Monday night marks the beginning of the Passover, which to the Jewish people commemorates the biblical story of the Hebrews' exodus from Egypt after hundreds of years of slavery.
The story recounts how God killed the first-born male children of Egypt after the pharaoh refused to release the children of Israel from bondage. But He "passed over" the houses of the Israelites.
It was the last of the ten plagues that God brought upon the Egyptians in order to make pharaoh allow the Hebrews to leave.
After the death of the firstborn of the land, the Bible says pharaoh gave in to Moses' demands and let the Israelites go. They were then given the Ten Commandments at Mount Sinai and wandered in the desert for 40 years before arriving in the land of Israel.
Throughout Israel, many families were making last-minute preparations for the traditional Seder meal.

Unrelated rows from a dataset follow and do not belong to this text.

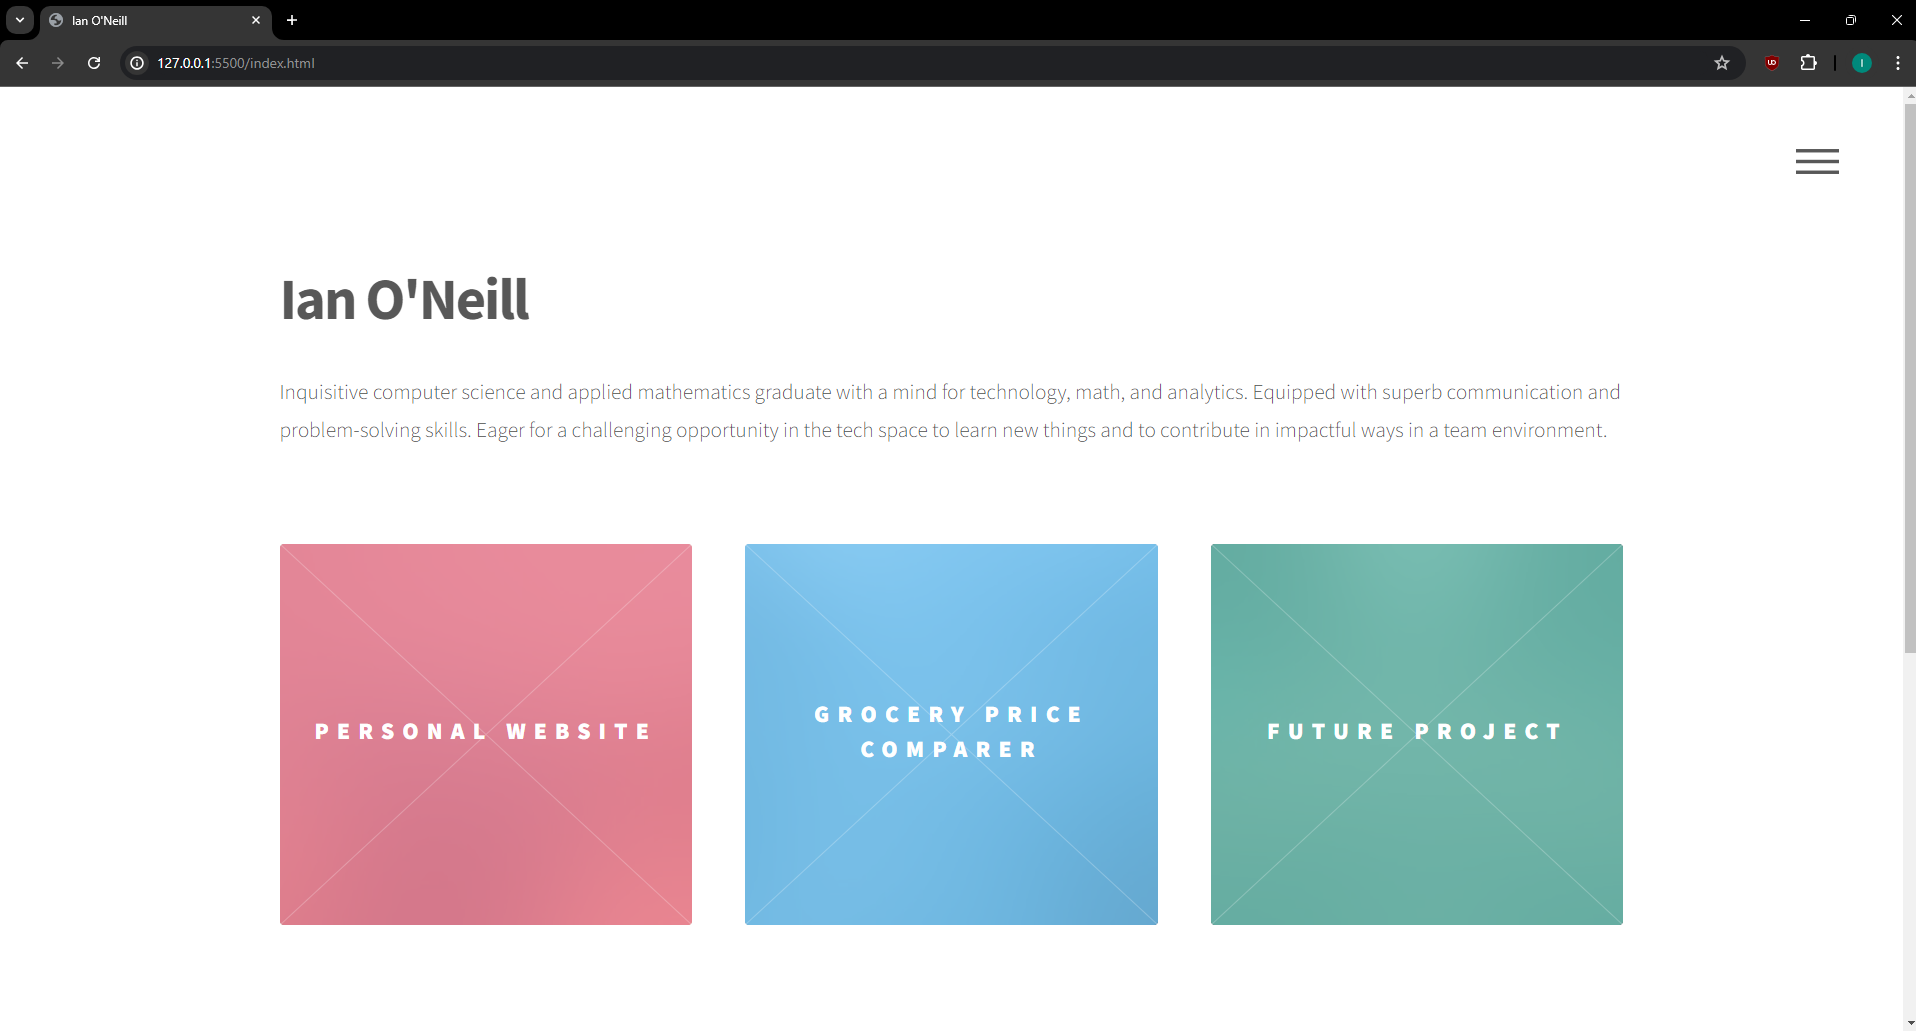
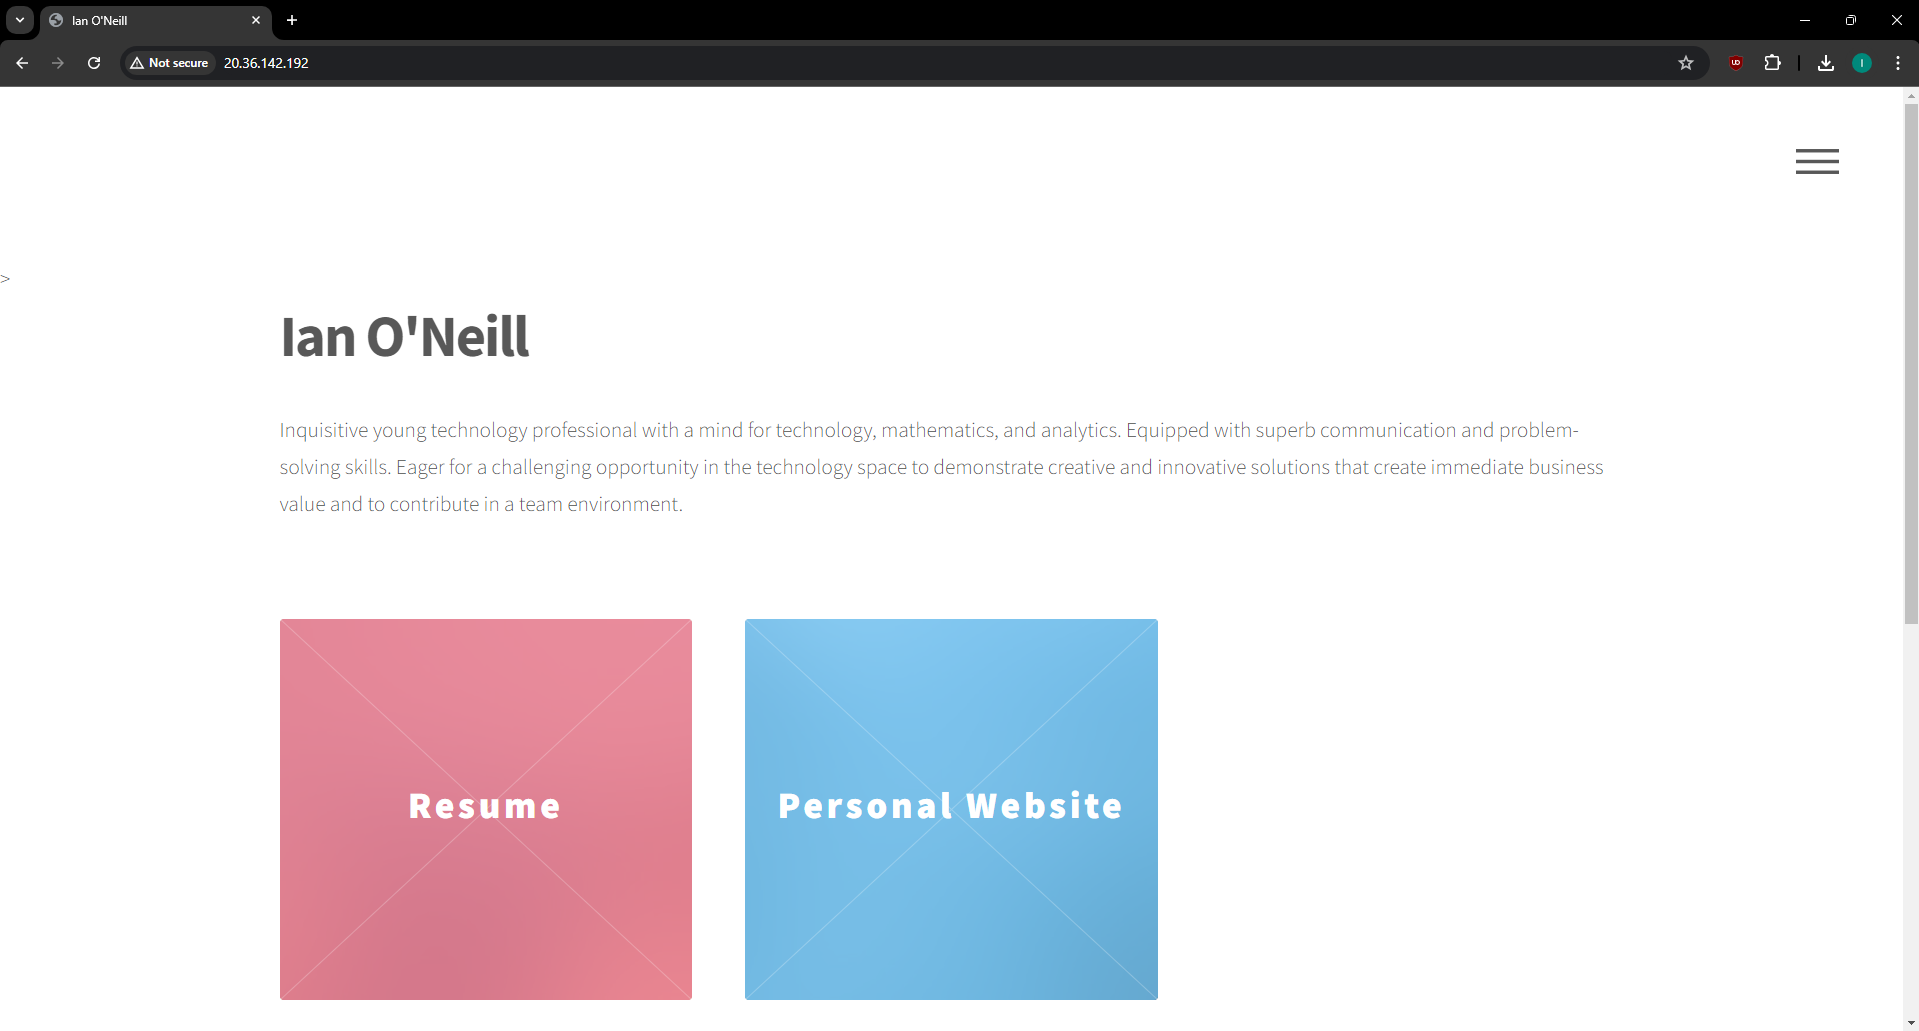
updated readme and site page

diff --git a/personal_site.html b/personal_site.html
@@ -49,11 +49,18 @@
 					<div id="main">
 						<div class="inner">
 							<h1>Personal Website</h1>
-							<p><a href="index.html" target="_blank">Project</a> | <a href="https://github.com/ion3791/portfoliov2" target="_blank">Repository</a></p>
+							<h3><a href="index.html" target="_blank">Project</a> | <a href="https://github.com/ion3791/portfoliov2" target="_blank">Repository</a></h3>
 							<span class="image main"><img src="images/site_img.png" alt="" /></span>
 							<p>
-								This is the website you're on now! This project showcases capabilities with HTML, CSS, JavaScript, as well as deploying the website on a server hosted on 
-								[insert cloud provider].
+								This is the website you're on now! This project began by developing the website, utilizing technologies such as HTML, CSS, and JavaScript to create a 
+								user-friendly, appealing, and responsive website for visitors to interact with. After that, the website needed to be deployed. This involved provisioning 
+								an appropriate VM on Microsoft Azure, installing and configuring Apache to serve the site, obtaining a SSL certificate to enable HTTPS, acquiring a domain, 
+								and configuring the DNS record to point the domain to my server. I also utilized Azure security groups to restrict traffic, as well as running Lynis to audit 
+								the security of the system and make appropriate adjustments to improve the security of the server.
+							</p>
+							<p>
+								However, this is a project that will never truly be done! As my portfolio expands and my career grows, so to will the site. Maintaining and expanding the site 
+								to incorporate changes will be a perpetual task to ensure it stays up to date.
 							</p>
 						</div>
 					</div>

diff --git a/README.md b/README.md
@@ -1,2 +1,14 @@
 # My Portfolio Website
-This is my portfolio website, based off the template Phantom by HTML5UP
+
+This is my portfolio website, based off the template Phantom by HTML5UP.
+
+The site can currently be viewed at <www.ioneill.com>. It showcases my resume, contact information, as well as various projects that demonstrate a variety of technical abilities.
+
+Creating and deploying the site demonstrates proficiency in the following areas:
+
+- HTML
+- CSS
+- JavaScript
+- Microsoft Azure
+- Linux
+- Apache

Families gather together and tell the story of the exodus and eat unleavened bread known as Matzoh.
The tradition of eating matzoh comes from the Bible's account that the Jews left Egypt in such a hurry that there was no time to allow the bread to rise.
It is also considered the bread of the poor, meant to remind Jews of their ancestors' hardships. Leavened bread is banned and burned ceremonially before the holiday starts.
Israel imposed a closure on the West Bank, barring almost all Palestinians from entering Israel throughout the holiday. In 2002, a Palestinian suicide bomber blew himself up at a hotel during the Seder celebration, killing 30 people.